Last week I wrote about the LNP Federal Government looking after its monied mates at the top end of town who own recruitment platform Mable. This week we have the Victorian Labor Government favouring SEEK subsidiary Sidekicker over the rest of the recruitment industry when it comes to the State Government’s Working for Victoria (WFV) billion dollar-plus cash splash.
As the WFV home page proudly boasts
The Victorian Government boasts that it will invest $2.7 billion dollars in projects that will deliver an immediate boost to local employment.
There’s a slight catch though, as the WFV home page makes plain enough.
Jobs have to registered through Sidekicker and employees must be sourced through Sidekicker.
The Victorian Government made the announcement about WFV without any consultation with the recruitment industry. It seems that a discussion with SEEK co-founder Andrew Bassat was all that was required for Premier Andrews to gift Mr Bassat’s company a government-sanctioned monopoly without due process and without any apparent consideration of the available alternatives.
Sidekicker is a labour hire provider that is no different, at its core, to any other labour hire provider. The only difference is the delivery mechanism: a user of Sidekicker’s services utilises a tech platform while a user of a recruitment agency’s service engages directly with professional recruiters.
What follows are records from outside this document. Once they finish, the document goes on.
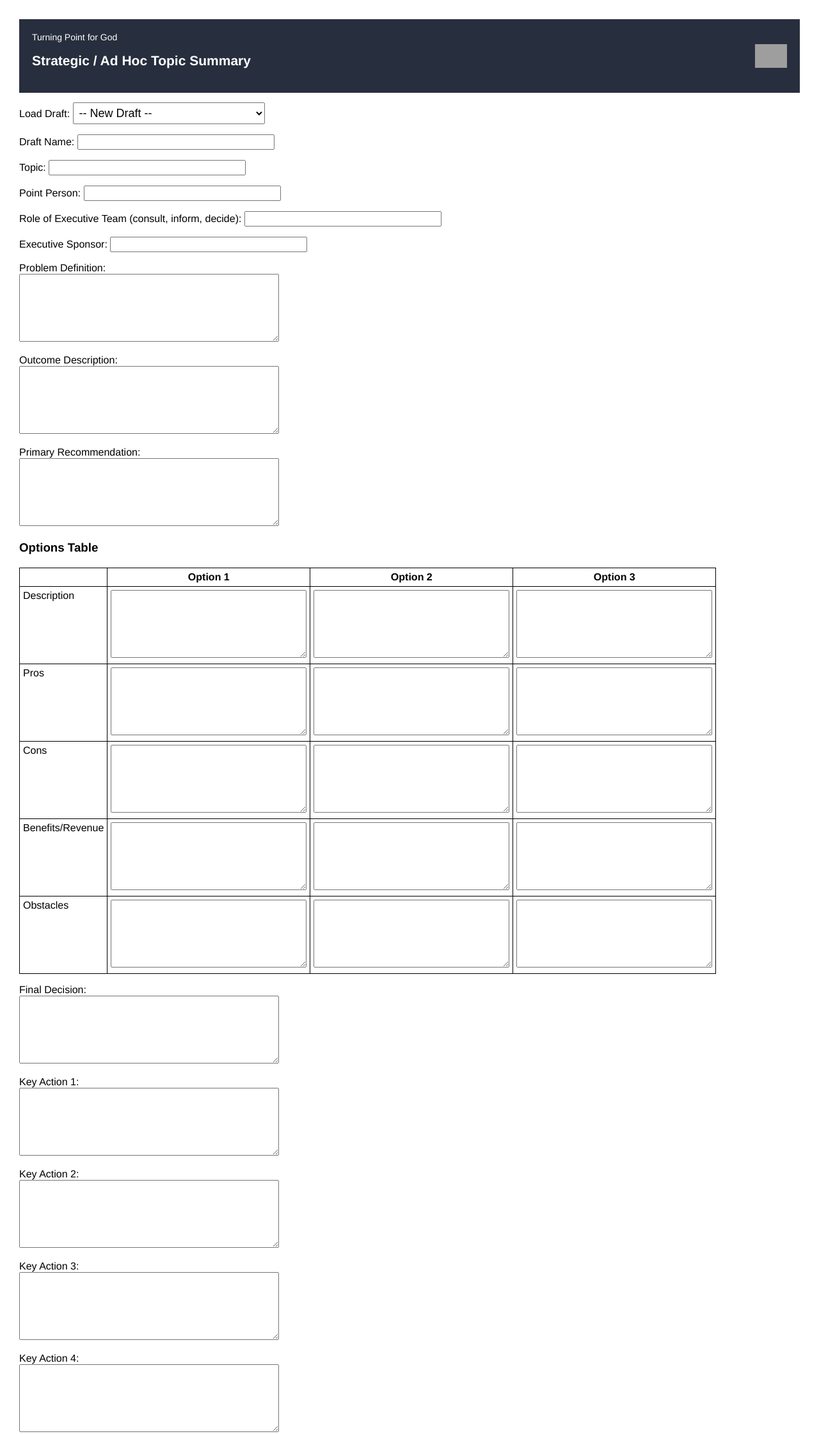
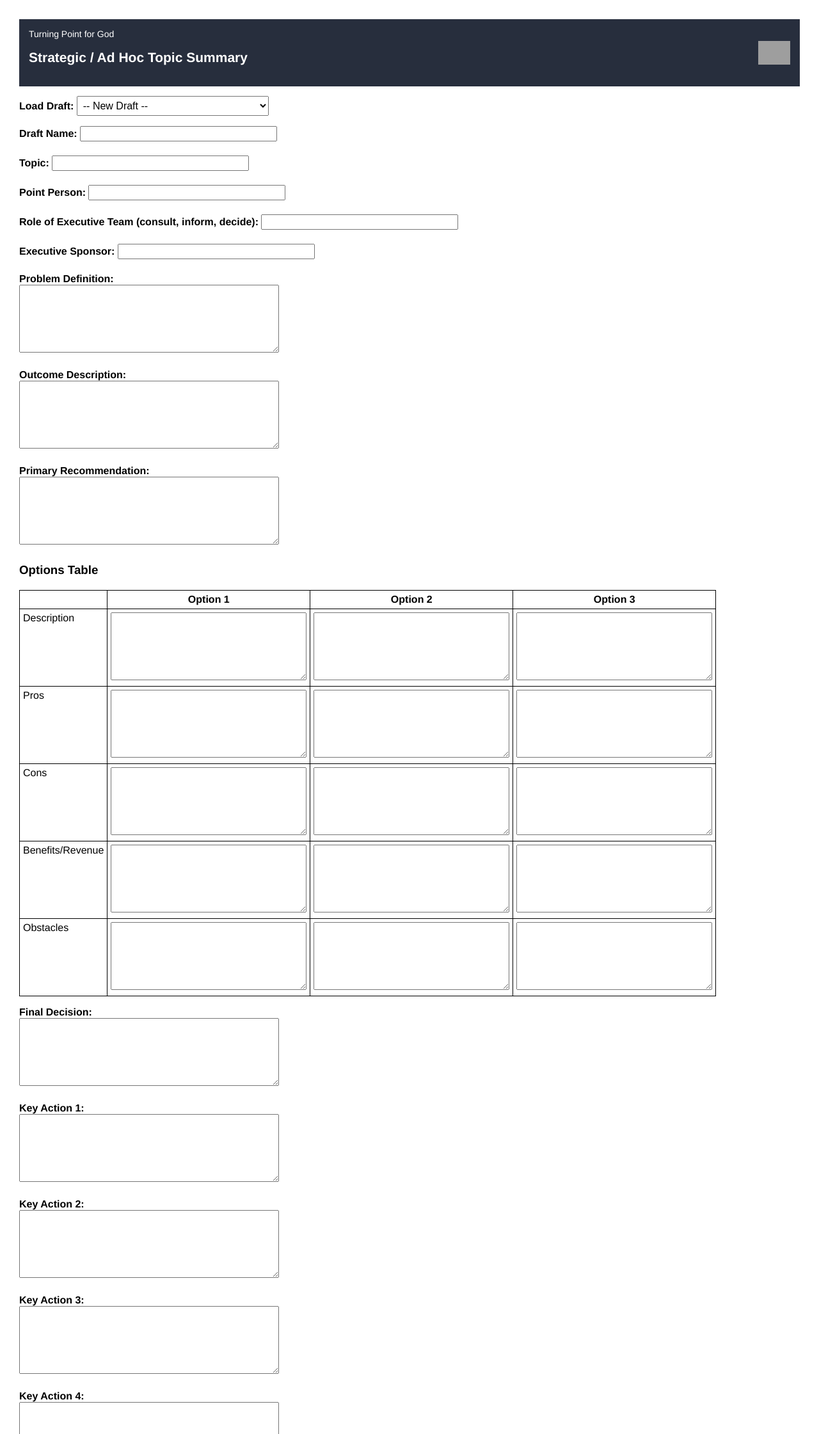
Before and after one commit to suzyatTP/fillableform, a Flask app: page / in a window 1280 px wide. Shown: the top 2241 px of the page at 64% size. Run offline with Flask 3, Linux system fonts and the light colour scheme; data that the repository does not hold is empty; some libraries are stand-ins or nearby versions; grey boxes are pictures that could not be loaded.

Commit message:
labels bolded html

```diff
--- a/templates/form.html
+++ b/templates/form.html
@@ -11,7 +11,7 @@
     .header {
       background-color: #272e3d;
       color: white;
-      padding: 20px;
+      padding: 15px;
       display: flex;
       justify-content: space-between;
       align-items: center;
@@ -25,7 +25,16 @@
     }
 
     .header-text {
+      font-family: Helvetica, sans-serif;
       font-size: 14px;
+    }
+
+    label {
+      font-family: Helvetica, sans-serif;
+      font-size: 16px;
+      font-weight: bold;
+      display: inline-block;
+      margin-bottom: 6px;
     }
 
     textarea, input[type="text"] {
@@ -59,9 +68,9 @@
     }
 
     select {
-    font-size: 18px !important; /* Adjust font size here, adding !important for higher priority */
-    padding: 5px !important;    /* Adjust padding if needed */
-    width: 300px !important;    /* Adjust the width as needed */
+    font-size: 16px !important;
+    padding: 5px !important;
+    width: 300px !important;
     }
 
   </style>
```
When I contacted the RCSA for comment, Brooke Lord, Head of Advocacy and Policy, was diplomatic about the communication that has transpired between the RCSA and the Premier’s office after the 8 April announcement of the WFV program.
“Look, RCSA was quick to raise a number of serious concerns with the Government’s approach and with the arrangement, especially because we had been actively and repeatedly trying to engage with them since the announcement was made.
“We received little response, beyond acknowledgement that the email had been received, and were eventually invited to a meeting to simply be told that the Government had made its arrangements in full and had appointed a single provider solution, without any engagement,”
“What made the initial meeting more confusing was the Department’s insistence that the provider they had appointed was not a labour hire provider. I think once it was clearly established that they had, in fact, appointed a single labour provider to run the platform, we were able to agree to a weekly meeting to address some significant design issues.
“I am hopeful that we will be able to overcome the issues that we originally flagged, but the process most certainly has not been as flexible or responsive as what we have seen at the Federal level.”
Even if there was the, somewhat, legitimate excuse of needing to act quickly the Victorian Government only needed to contact the RCSA head office, located a mere 1.8 kilometres away from the Premier’s office.
In doing so, the great depth and breadth of knowledge available via RCSA CEO, Charles Cameron and his very capable team would have made the Premier’s job easier and in alignment with the very principles the government was using the justify the whole multi-billion dollar program.
The Victorian Government has embarrassed itself with this decision. The WFV home page proudly trumpets that “This policy ensures that local small and medium size enterprises get a full and fair opportunity to compete for large and small government contracts.”
The fact that the core delivery mechanism for employment, a job placement service, on each project eligible for government funding was not made available to all potential providers is infuriating for every agency that would have liked the opportunity to demonstrate its credentials to provide such a service.
The very first WFV contract to be minted was one that completely lacked the “full and fair opportunity” the Victorian Government so proudly touted as being available via the WFV program.
Premier Andrews, I hope you understand why the recruitment industry might think you’re full of BS.